» **TASK REQUIREMENTS**: From the entries that follow, copy each line in which "elit" appears.

» **RECORD EXTRACTS**:
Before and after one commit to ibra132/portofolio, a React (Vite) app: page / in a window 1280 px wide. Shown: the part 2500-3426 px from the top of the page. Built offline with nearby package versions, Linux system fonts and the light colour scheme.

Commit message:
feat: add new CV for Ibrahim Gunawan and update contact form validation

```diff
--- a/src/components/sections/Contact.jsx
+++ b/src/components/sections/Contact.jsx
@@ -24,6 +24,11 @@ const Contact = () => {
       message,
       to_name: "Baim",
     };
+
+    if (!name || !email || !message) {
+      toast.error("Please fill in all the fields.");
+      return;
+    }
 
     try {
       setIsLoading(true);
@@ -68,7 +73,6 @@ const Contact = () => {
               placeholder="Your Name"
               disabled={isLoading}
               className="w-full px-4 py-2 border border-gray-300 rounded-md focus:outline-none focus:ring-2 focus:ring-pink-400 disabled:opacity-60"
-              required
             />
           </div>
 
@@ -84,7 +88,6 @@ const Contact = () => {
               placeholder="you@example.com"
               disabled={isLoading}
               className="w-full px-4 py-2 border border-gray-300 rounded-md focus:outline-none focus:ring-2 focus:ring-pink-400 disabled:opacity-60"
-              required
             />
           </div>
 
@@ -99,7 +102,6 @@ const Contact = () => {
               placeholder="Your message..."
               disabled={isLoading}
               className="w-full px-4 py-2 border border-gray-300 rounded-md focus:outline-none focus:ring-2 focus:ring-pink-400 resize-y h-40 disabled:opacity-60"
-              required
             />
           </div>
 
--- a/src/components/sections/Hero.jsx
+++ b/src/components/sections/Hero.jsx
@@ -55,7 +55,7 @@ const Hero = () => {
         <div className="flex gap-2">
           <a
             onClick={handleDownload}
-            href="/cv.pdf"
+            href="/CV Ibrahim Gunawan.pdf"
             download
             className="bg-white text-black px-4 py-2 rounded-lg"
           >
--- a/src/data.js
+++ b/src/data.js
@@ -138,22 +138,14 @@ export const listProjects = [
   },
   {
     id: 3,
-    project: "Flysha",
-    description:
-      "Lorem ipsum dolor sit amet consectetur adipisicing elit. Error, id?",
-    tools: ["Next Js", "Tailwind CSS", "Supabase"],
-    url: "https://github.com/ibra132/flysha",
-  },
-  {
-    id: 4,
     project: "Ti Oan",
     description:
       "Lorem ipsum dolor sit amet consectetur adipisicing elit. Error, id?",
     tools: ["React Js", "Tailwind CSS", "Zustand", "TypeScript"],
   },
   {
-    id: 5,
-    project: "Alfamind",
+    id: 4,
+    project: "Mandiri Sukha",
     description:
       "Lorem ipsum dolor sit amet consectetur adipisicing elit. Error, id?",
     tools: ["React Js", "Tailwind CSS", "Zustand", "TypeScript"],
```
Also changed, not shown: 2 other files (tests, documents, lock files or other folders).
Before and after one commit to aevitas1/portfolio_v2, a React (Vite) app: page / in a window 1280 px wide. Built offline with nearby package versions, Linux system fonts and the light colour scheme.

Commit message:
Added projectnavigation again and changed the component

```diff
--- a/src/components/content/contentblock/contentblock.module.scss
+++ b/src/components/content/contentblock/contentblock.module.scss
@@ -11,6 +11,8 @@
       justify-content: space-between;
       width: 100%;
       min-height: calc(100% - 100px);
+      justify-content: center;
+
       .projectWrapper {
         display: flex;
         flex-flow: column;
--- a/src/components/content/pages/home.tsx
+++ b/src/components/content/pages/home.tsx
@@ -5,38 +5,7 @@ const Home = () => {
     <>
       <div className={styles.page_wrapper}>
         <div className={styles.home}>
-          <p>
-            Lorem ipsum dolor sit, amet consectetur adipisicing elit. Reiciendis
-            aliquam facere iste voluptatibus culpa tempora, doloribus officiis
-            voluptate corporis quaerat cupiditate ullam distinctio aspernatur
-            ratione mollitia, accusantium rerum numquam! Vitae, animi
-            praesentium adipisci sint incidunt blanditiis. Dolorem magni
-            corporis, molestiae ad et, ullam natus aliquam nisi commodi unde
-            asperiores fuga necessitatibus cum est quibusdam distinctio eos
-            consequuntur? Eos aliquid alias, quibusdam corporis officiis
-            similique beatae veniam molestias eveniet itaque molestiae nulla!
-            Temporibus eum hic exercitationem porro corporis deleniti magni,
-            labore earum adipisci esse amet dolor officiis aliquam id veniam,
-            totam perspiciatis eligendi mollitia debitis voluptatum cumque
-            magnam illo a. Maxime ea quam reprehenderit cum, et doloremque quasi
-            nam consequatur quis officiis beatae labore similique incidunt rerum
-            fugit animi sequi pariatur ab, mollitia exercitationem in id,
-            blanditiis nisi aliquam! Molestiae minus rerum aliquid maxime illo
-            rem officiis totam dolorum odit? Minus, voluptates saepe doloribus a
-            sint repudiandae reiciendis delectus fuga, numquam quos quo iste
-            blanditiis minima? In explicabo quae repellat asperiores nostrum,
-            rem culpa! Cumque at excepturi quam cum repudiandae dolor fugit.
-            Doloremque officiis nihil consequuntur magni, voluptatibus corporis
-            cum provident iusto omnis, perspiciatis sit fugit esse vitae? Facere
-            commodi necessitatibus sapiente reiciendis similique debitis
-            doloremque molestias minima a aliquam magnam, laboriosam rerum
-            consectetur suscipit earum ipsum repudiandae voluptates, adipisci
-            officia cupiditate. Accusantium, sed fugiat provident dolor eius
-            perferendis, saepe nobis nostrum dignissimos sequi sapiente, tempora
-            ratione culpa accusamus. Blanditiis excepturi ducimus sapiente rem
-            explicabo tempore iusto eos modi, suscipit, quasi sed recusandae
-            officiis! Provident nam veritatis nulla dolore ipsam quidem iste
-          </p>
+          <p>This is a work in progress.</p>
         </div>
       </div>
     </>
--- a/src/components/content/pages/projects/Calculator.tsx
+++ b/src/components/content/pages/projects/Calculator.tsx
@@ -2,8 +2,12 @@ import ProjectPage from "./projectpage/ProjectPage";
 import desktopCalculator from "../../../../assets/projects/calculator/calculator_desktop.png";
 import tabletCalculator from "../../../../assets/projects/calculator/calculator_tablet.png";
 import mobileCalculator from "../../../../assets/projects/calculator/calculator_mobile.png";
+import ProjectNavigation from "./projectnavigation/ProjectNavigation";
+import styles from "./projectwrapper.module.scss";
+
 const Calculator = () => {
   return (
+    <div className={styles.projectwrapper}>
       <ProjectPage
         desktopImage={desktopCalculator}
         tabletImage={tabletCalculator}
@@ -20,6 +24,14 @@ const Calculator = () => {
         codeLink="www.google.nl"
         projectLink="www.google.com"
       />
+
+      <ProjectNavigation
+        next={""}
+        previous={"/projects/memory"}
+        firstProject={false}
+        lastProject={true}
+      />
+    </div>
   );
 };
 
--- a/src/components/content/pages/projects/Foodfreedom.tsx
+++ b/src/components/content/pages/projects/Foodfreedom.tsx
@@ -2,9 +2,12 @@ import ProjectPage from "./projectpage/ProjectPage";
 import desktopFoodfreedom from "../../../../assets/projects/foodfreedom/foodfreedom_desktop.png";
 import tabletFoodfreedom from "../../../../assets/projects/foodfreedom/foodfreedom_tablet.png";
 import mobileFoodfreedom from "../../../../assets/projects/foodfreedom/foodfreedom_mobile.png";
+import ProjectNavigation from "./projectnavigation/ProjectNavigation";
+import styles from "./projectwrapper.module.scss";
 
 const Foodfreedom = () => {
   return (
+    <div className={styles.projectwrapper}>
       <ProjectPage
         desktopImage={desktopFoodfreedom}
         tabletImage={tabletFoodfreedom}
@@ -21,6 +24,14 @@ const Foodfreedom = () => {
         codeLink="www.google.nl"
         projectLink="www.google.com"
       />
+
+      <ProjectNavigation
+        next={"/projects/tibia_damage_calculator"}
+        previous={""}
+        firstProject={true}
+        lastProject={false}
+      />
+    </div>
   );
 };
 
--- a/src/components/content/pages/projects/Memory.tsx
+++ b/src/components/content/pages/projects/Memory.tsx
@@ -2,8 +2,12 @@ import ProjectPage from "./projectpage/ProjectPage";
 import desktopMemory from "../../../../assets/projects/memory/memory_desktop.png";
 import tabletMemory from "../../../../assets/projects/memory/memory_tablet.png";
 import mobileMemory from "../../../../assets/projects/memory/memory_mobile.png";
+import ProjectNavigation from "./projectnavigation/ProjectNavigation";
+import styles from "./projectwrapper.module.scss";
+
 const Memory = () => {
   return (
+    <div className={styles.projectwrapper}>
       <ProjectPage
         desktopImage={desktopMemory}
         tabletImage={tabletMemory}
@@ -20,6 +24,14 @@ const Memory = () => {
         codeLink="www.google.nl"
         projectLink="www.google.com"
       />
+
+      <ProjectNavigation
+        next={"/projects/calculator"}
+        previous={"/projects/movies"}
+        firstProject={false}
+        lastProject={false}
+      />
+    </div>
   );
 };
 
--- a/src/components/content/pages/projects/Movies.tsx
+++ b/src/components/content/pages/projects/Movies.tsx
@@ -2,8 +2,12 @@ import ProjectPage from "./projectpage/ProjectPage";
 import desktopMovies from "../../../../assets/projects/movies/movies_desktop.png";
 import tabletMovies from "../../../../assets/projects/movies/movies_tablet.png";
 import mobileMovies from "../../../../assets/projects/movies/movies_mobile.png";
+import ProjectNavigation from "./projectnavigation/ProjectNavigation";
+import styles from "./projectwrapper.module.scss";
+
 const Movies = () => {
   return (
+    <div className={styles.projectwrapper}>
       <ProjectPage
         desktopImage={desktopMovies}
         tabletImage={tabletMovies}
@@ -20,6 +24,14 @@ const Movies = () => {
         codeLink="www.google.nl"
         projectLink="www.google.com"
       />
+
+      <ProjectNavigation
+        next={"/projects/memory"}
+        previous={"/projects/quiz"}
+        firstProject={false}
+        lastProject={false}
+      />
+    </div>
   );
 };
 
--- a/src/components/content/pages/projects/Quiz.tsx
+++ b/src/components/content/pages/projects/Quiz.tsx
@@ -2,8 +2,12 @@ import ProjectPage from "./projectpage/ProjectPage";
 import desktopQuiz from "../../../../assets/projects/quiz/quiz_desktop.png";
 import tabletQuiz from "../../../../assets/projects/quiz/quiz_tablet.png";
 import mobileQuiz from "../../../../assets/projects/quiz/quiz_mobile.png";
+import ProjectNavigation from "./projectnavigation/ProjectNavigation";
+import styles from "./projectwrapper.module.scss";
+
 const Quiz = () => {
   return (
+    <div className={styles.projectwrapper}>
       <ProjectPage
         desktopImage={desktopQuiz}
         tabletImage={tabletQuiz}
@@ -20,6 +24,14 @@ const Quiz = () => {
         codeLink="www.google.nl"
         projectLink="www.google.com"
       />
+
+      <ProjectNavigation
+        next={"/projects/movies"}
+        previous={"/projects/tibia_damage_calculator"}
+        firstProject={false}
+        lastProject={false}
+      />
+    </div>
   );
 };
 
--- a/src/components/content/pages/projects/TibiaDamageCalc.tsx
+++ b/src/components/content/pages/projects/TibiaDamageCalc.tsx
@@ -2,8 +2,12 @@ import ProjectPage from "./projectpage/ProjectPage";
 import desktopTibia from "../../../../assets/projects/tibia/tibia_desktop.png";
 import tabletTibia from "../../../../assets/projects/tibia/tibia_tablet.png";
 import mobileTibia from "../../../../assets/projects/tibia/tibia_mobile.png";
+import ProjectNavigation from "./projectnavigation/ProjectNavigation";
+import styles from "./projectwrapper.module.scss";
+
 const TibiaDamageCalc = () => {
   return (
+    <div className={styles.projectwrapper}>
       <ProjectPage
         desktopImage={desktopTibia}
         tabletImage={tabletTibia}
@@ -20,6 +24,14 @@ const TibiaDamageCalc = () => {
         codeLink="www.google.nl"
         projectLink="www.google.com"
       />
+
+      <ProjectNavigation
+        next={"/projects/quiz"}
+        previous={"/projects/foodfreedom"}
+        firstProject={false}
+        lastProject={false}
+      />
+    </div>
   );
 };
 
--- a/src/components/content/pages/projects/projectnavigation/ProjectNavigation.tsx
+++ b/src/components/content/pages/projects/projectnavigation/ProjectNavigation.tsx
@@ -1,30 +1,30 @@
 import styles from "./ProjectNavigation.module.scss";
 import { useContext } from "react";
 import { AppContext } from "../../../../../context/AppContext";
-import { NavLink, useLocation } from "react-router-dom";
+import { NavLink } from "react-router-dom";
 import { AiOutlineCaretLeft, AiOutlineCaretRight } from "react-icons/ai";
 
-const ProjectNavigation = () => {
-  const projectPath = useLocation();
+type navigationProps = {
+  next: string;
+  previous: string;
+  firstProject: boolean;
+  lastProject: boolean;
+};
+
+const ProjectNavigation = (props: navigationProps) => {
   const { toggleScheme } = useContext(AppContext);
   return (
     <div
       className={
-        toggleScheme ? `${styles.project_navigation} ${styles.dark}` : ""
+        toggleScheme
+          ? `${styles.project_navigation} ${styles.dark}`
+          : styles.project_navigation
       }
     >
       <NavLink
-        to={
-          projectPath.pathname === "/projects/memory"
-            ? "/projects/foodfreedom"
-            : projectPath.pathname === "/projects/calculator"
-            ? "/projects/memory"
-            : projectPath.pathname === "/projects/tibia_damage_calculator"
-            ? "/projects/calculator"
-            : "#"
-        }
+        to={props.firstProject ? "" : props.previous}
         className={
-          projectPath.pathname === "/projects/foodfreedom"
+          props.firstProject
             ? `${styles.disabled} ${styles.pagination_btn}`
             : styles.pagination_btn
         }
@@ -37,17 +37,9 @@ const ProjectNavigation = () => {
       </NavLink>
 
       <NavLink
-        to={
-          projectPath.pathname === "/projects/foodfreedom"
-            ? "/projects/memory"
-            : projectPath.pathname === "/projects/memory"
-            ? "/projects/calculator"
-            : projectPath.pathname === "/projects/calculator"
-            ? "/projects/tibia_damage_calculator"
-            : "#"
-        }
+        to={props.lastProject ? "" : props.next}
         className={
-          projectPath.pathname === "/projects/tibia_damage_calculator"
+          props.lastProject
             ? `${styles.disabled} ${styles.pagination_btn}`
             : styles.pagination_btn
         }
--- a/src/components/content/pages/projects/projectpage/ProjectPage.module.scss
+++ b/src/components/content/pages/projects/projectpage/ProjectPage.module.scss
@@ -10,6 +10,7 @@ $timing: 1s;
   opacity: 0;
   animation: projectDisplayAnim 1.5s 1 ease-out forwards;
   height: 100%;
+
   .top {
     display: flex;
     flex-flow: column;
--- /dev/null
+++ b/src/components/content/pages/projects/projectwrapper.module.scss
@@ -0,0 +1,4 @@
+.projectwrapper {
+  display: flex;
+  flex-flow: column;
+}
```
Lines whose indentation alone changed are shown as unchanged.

» **REPLY TO THE EXERCISE**:
-      "Lorem ipsum dolor sit amet consectetur adipisicing elit. Error, id?",
       "Lorem ipsum dolor sit amet consectetur adipisicing elit. Error, id?",
       "Lorem ipsum dolor sit amet consectetur adipisicing elit. Error, id?",
-            Lorem ipsum dolor sit, amet consectetur adipisicing elit. Reiciendis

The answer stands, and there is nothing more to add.